The Trump supporter has warned Americans that ‘open borders’ will result in small children being murdered
“We should be monitoring every mosque. We should be monitoring all social media.”
Not the words of Donald Trump, but the words of Paul Nehlen, the man who is competing against Paul Ryan for Wisconsin’s first Congressional district.
The primary election on 9 August took on national significance last week when Mr Trump initially refused to endorse Mr Ryan, who as Speaker of the House of Representatives is the Republican Party’s most senior elected official.
And a look at Mr Nehlen’s policies explains why Mr Trump might have been impressed by the longshot outsider – and was not only motivated by his cool relationship with Mr Ryan.
In fact Mr Trump helped get Mr Nehlen’s campaign moving when he thanked him for his “kind words” on twitter.
The show of appreciation will be important for the 47-year-old, shortly before the Wisconsin Republican primary on 9 August.
His campaign has also tapped into many American’s concerns about immigration, security and terrorism.
In an interview with a Chicago radio show last week, Mr Nehlen said he still supported Mr Trump’s call to ban Muslims from entering the US.
Thanks to @pnehlen for your kind words, very much appreciated.
— Donald J. Trump (@realDonaldTrump) August 1, 2016
He said that Congress should debate deporting all Muslims, and he advocated monitoring Muslims’ places of worship and their social media.
“I’m suggesting we have a discussion about it. That’s for sure,” he said on 560 AM’s “Morning Answer” show.
His views may sound alien to some but are in lock-step with other high-profile and controversial Republicans and Trump supporters, including former house speaker Newt Gingrich, Alabama senator Jeff Sessions and former New York City mayor Rudy Giuliani.
In a campaign video on his website, Mr Nehlen, who works for a water filtration and disinfection company, talked of little girls dreaming about heir future and those dreams being destroyed by Paul Ryan’s “failure” to enforce immigration reform and secure the US border.
“Maybe she’ll be killed by an illegal immigrant in a car crash or a home invasion, or a vicious, violent assault – the kind that happens to men and women all across this country each year,” he warned.
On his twitter profile, Mr Nehlen said he is driven by “coffee and optimism”.

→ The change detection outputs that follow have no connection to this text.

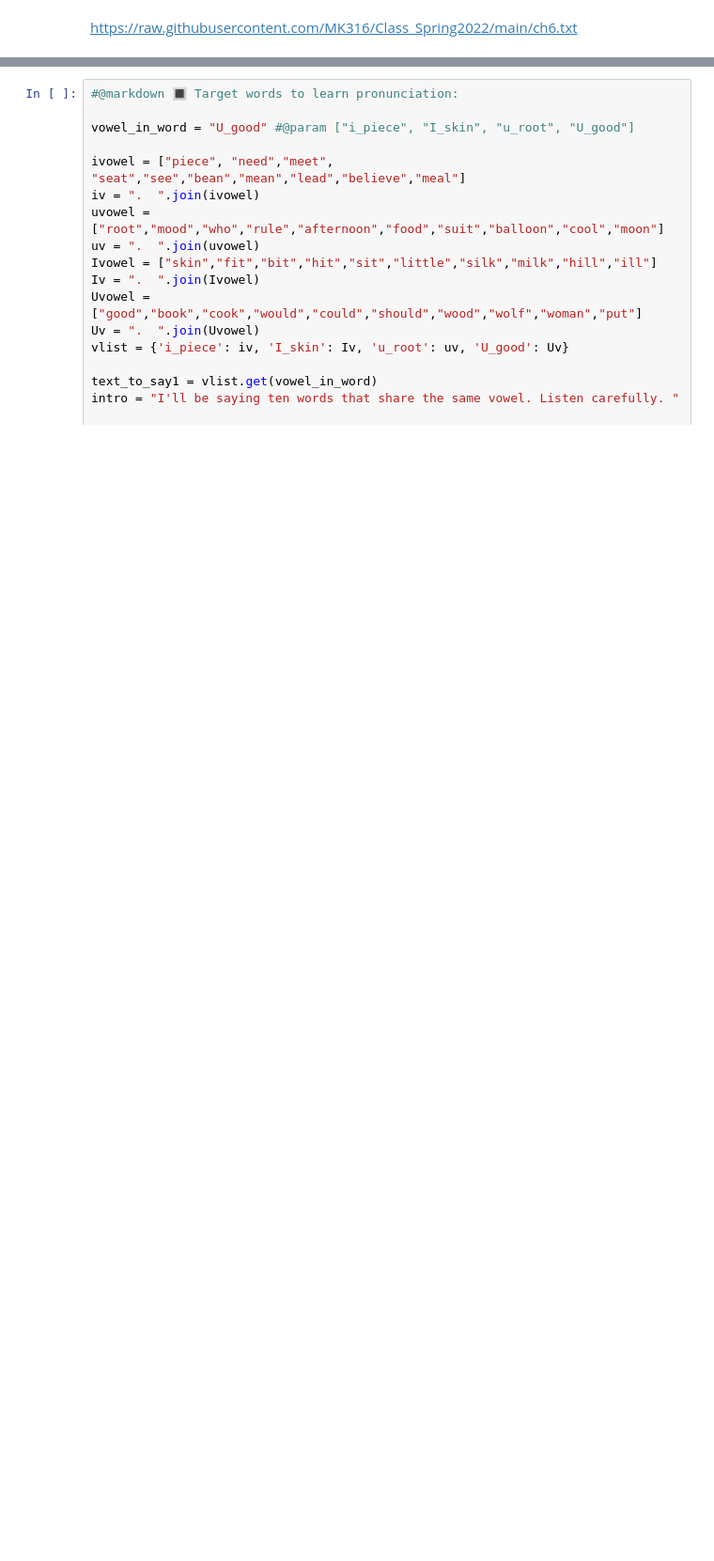
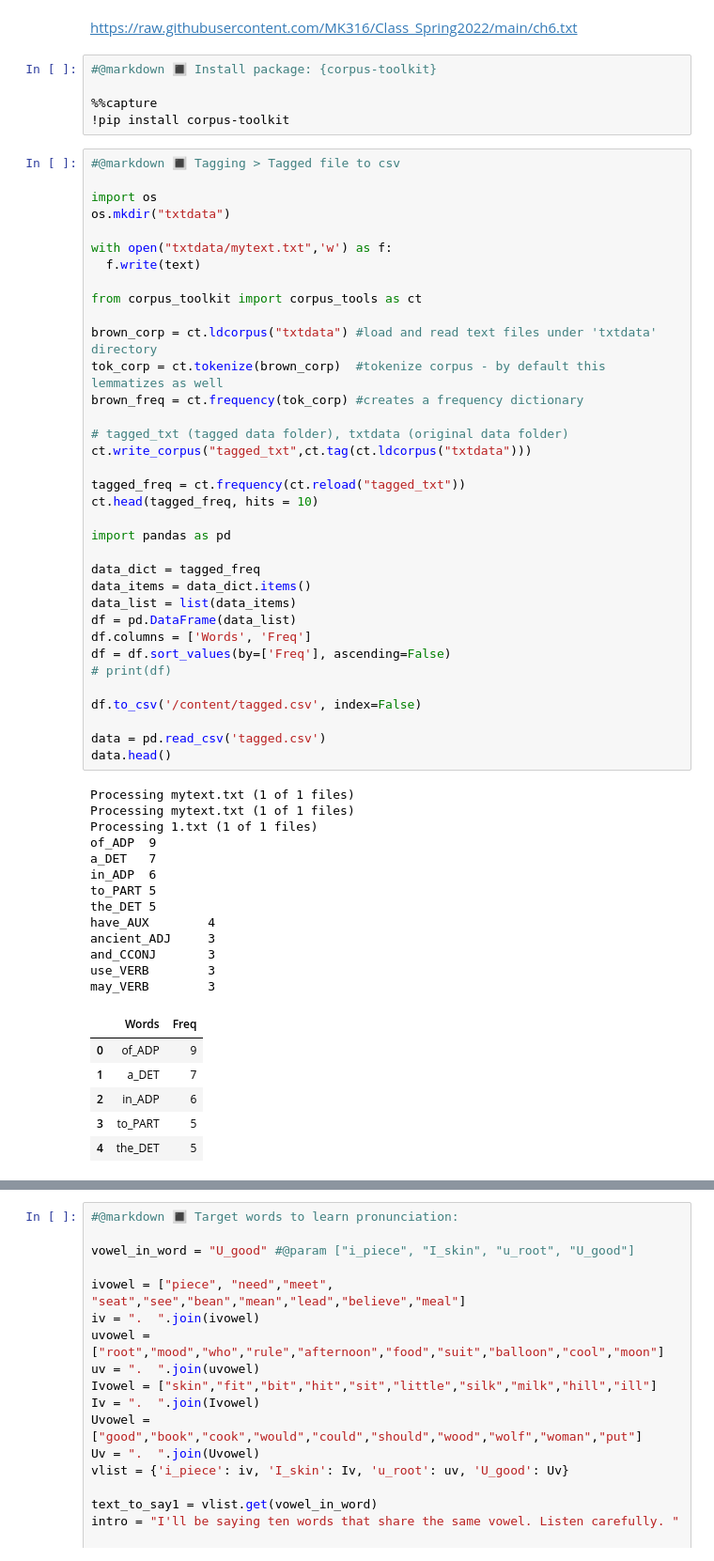
Before and after one commit to MK316/Class_Spring2022, a Jupyter notebook: Week09.ipynb, the cells around one changed output, grey strips where cells are left out. Shown at 94% size. Cells and saved outputs as stored; diff of their text form; blank space fills up the shorter version.

```diff
--- a/Week09.ipynb
+++ b/Week09.ipynb
@@ -78,6 +80,66 @@ def tts(mytext):
   return Audio("mytext.wav")
 # %% [markdown]
 https://raw.githubusercontent.com/MK316/Class_Spring2022/main/ch6.txt
+# %%
+#@markdown 🔳 Install package: {corpus-toolkit}
+
+%%capture
+!pip install corpus-toolkit
+# %%
+#@markdown 🔳 Tagging > Tagged file to csv
+
+import os
+os.mkdir("txtdata")
+
+with open("txtdata/mytext.txt",'w') as f:
+  f.write(text)
+
+from corpus_toolkit import corpus_tools as ct
+
+brown_corp = ct.ldcorpus("txtdata") #load and read text files under 'txtdata' directory
+tok_corp = ct.tokenize(brown_corp)  #tokenize corpus - by default this lemmatizes as well
+brown_freq = ct.frequency(tok_corp) #creates a frequency dictionary
+
+# tagged_txt (tagged data folder), txtdata (original data folder)
+ct.write_corpus("tagged_txt",ct.tag(ct.ldcorpus("txtdata")))
+
+tagged_freq = ct.frequency(ct.reload("tagged_txt"))
+ct.head(tagged_freq, hits = 10)
+
+import pandas as pd
+
+data_dict = tagged_freq
+data_items = data_dict.items()
+data_list = list(data_items)
+df = pd.DataFrame(data_list)
+df.columns = ['Words', 'Freq']
+df = df.sort_values(by=['Freq'], ascending=False)
+# print(df)
+
+df.to_csv('/content/tagged.csv', index=False)
+
+data = pd.read_csv('tagged.csv')
+data.head()
+# %% [output]
+Processing mytext.txt (1 of 1 files)
+Processing mytext.txt (1 of 1 files)
+Processing 1.txt (1 of 1 files)
+of_ADP  9
+a_DET   7
+in_ADP  6
+to_PART 5
+the_DET 5
+have_AUX        4
+ancient_ADJ     3
+and_CCONJ       3
+use_VERB        3
+may_VERB        3
+|  | Words | Freq |
+| 0 | of_ADP | 9 |
+| 1 | a_DET | 7 |
+| 2 | in_ADP | 6 |
+| 3 | to_PART | 5 |
+| 4 | the_DET | 5 |
 # %%
 #@markdown 🔳 Import packages: {nltk}, stopwords
 %%capture
```
Also changed, not shown: parts of 10 cells of this notebook.
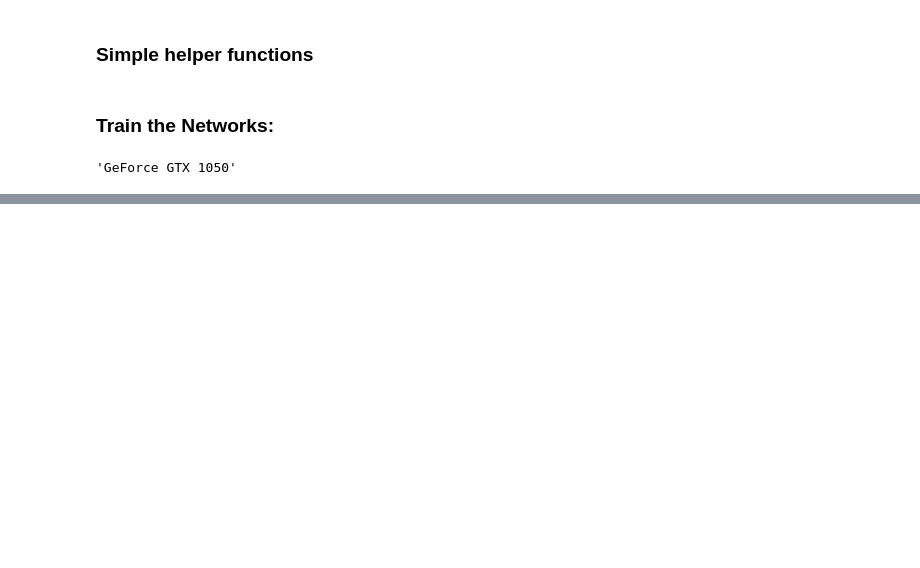
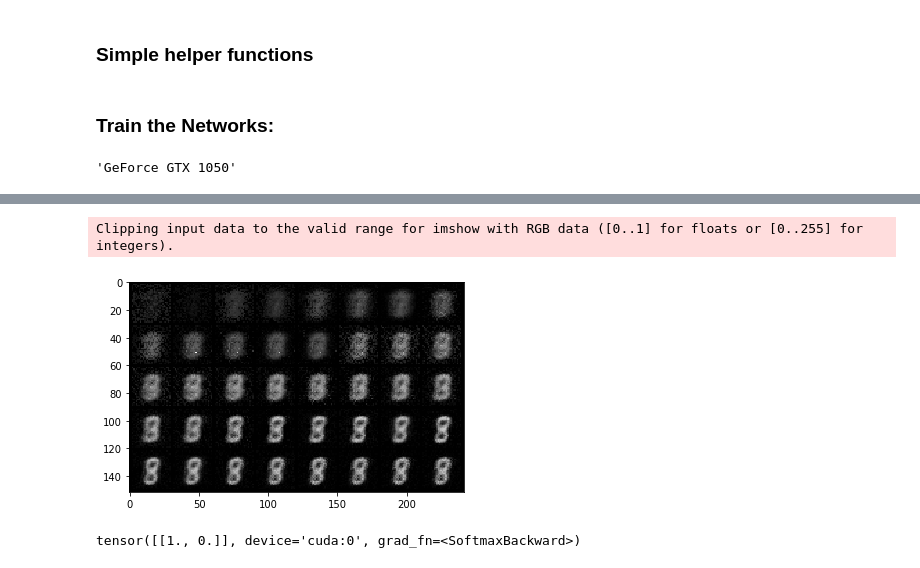
Before and after one commit to BenBausch/Gan-Architectures, a Jupyter notebook: Ganv2.ipynb, the cells around one changed output, grey strips where cells are left out. Saved outputs shown, nothing was run; the diff lists cells and outputs as text; code cells hidden in the pictures; blank space fills up the shorter version.

```diff
--- a/Ganv2.ipynb
+++ b/Ganv2.ipynb
@@ -102,7 +105,7 @@ class generativeNet(nn.Module):
     def __init__(self):
         super().__init__()
 
-        self.fc1 = nn.Linear(in_features= 32, out_features=6 * 6)
+        self.fc1 = nn.Linear(in_features= 10, out_features=6 * 6)
 
         self.fc2 = nn.Linear(in_features= 6 * 6, out_features=12 * 12)
 
@@ -453,0 +335,15 @@ tensor([[1., 0.]], device='cuda:0', grad_fn=<SoftmaxBackward>)
+# %%
+mpl.rc('image', cmap='RdBu')
+imags = torch.tensor(imag)
+torchvision.utils.save_image(imags, "gan_adam.png")
+img = torchvision.utils.make_grid(imags)
+
+npimg = img.numpy()
+plt.imshow(np.transpose(npimg, (1, 2, 0)), cmap='RdBu')
+plt.show()
+
+print(D(G(s).detach()))
+# %% [output]
+Clipping input data to the valid range for imshow with RGB data ([0..1] for floats or [0..255] for integers).
+[figure, added]
+tensor([[1., 0.]], device='cuda:0', grad_fn=<SoftmaxBackward>)
```
Also changed, not shown: parts of 11 cells of this notebook, 1 other file.
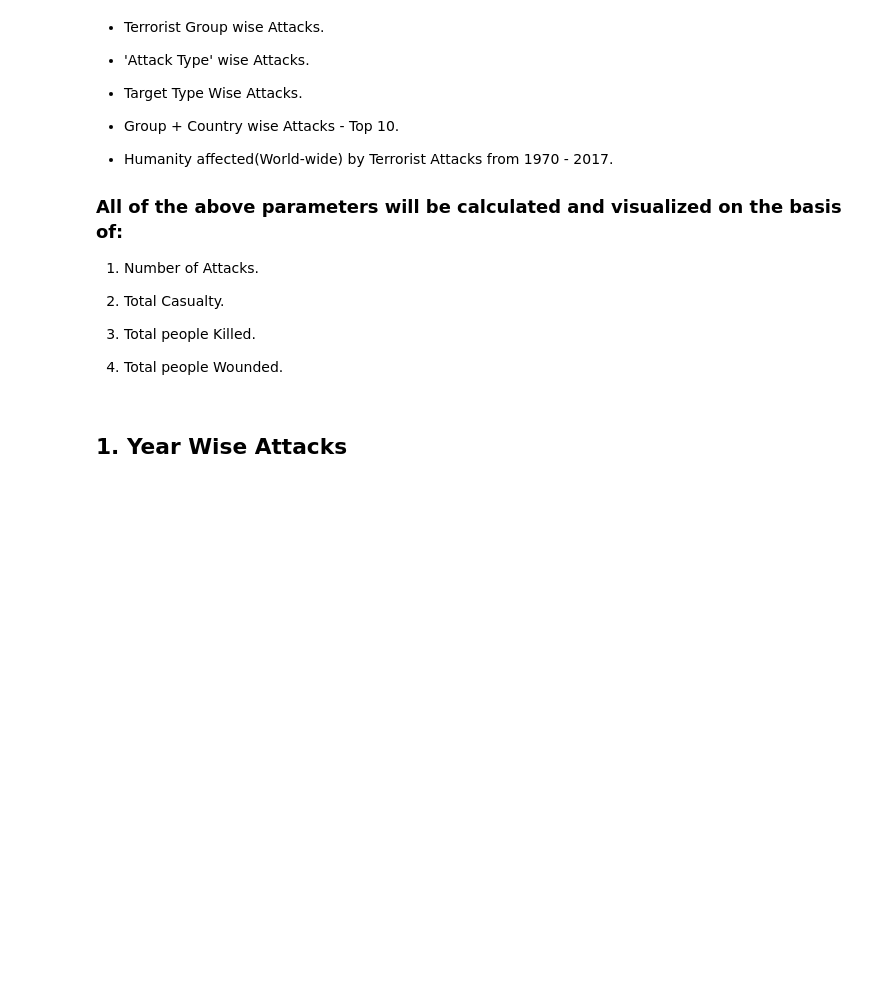
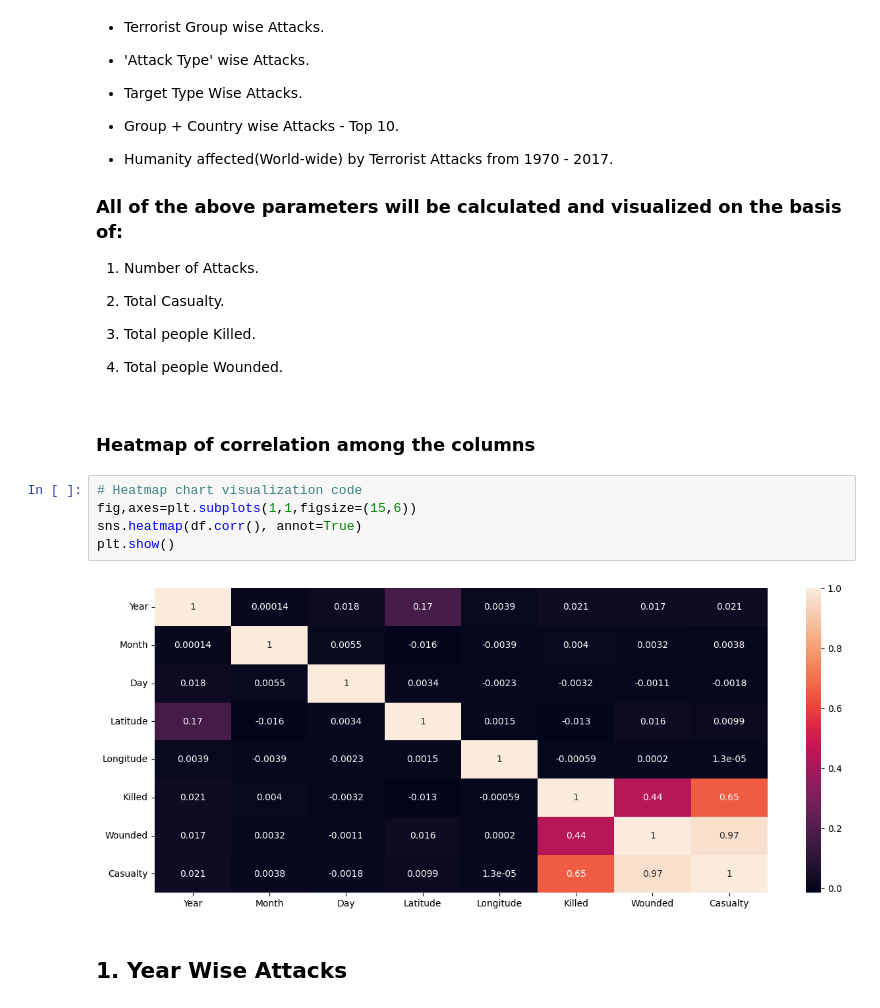
Before and after one commit to Amrit007-droid/Global-Terrorism-Dataset-EDA-, a Jupyter notebook: Global_Terrorism_Dataset_EDA_submission_.ipynb, the cells around one changed output. Cells and saved outputs as stored; diff of their text form; blank space fills up the shorter version.

```diff
--- a/Global_Terrorism_Dataset_EDA_submission_.ipynb
+++ b/Global_Terrorism_Dataset_EDA_submission_.ipynb
@@ -436,6 +436,15 @@ df.describe()
 
 1.   Total people Killed.
 2.   Total people Wounded.
+# %% [markdown]
+### Heatmap of correlation among the columns
+# %%
+# Heatmap chart visualization code
+fig,axes=plt.subplots(1,1,figsize=(15,6))
+sns.heatmap(df.corr(), annot=True)
+plt.show()
+# %% [output]
+[figure, added]
 # %% [markdown]
 
 
```
Also changed, not shown: parts of 17 cells of this notebook.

“I have been honoured and privileged and humbled to spend time with mothers who have lost their beautiful American children to illegal immigrant violence, enabled by sanctuary cities, which Paul Ryan has funded, and allowed in by open borders that Paul Ryan has left open,” he continued in the video.
— Paul Nehlen (@pnehlen) August 6, 2016
At a rally in Janesville, Wisconsin, at the weekend, he welcomed right-wing columnist and author Ann Coulter to the stage. Ms Coulter said the US could “save loads of money on Muslim vetting/surveillance/resettlements costs”.
Mr Ryan, although he endorsed Mr Trump, has publicly opposed the ban on Muslims as recently as June this year, some seven months after Mr Trump first proposed it after the terrorist attacksin November 2015.
Mr Trump has defended his proposal many times since November, pointing to so-called terrorist and Isis-related or inspired attacks in San Bernardino, Istanbul, Paris and Brussels.
The subject of anti-Muslim sentiment gained traction around the time of the party’s convention after Khizr and Ghazala Khan, parents of a fallen Muslim solder in the Iraq War, spoke at the Democratic National Convention and urged Mr Trump not to smear Muslims’ characters and to read the US Constitution.
On the Chicago radio show, Mr Nehlen said circumstances had changed since Humayun Khan died serving his country.
“More Muslim Americans – 20 – have been killed since 9/11 fighting for Isis than have been killed fighting for America,” he said.
Mental health research has discovered that an increasing number of America’s 3.3 million Muslims are suffering trauma due to Donald Trump’s anti-Muslim rhetoric.
A total of 89 per cent of 200 participants reported that Islamophobia during the 2016 presidential election caused “some” or “extreme” negative impact on them and their families, as reported by the Observer.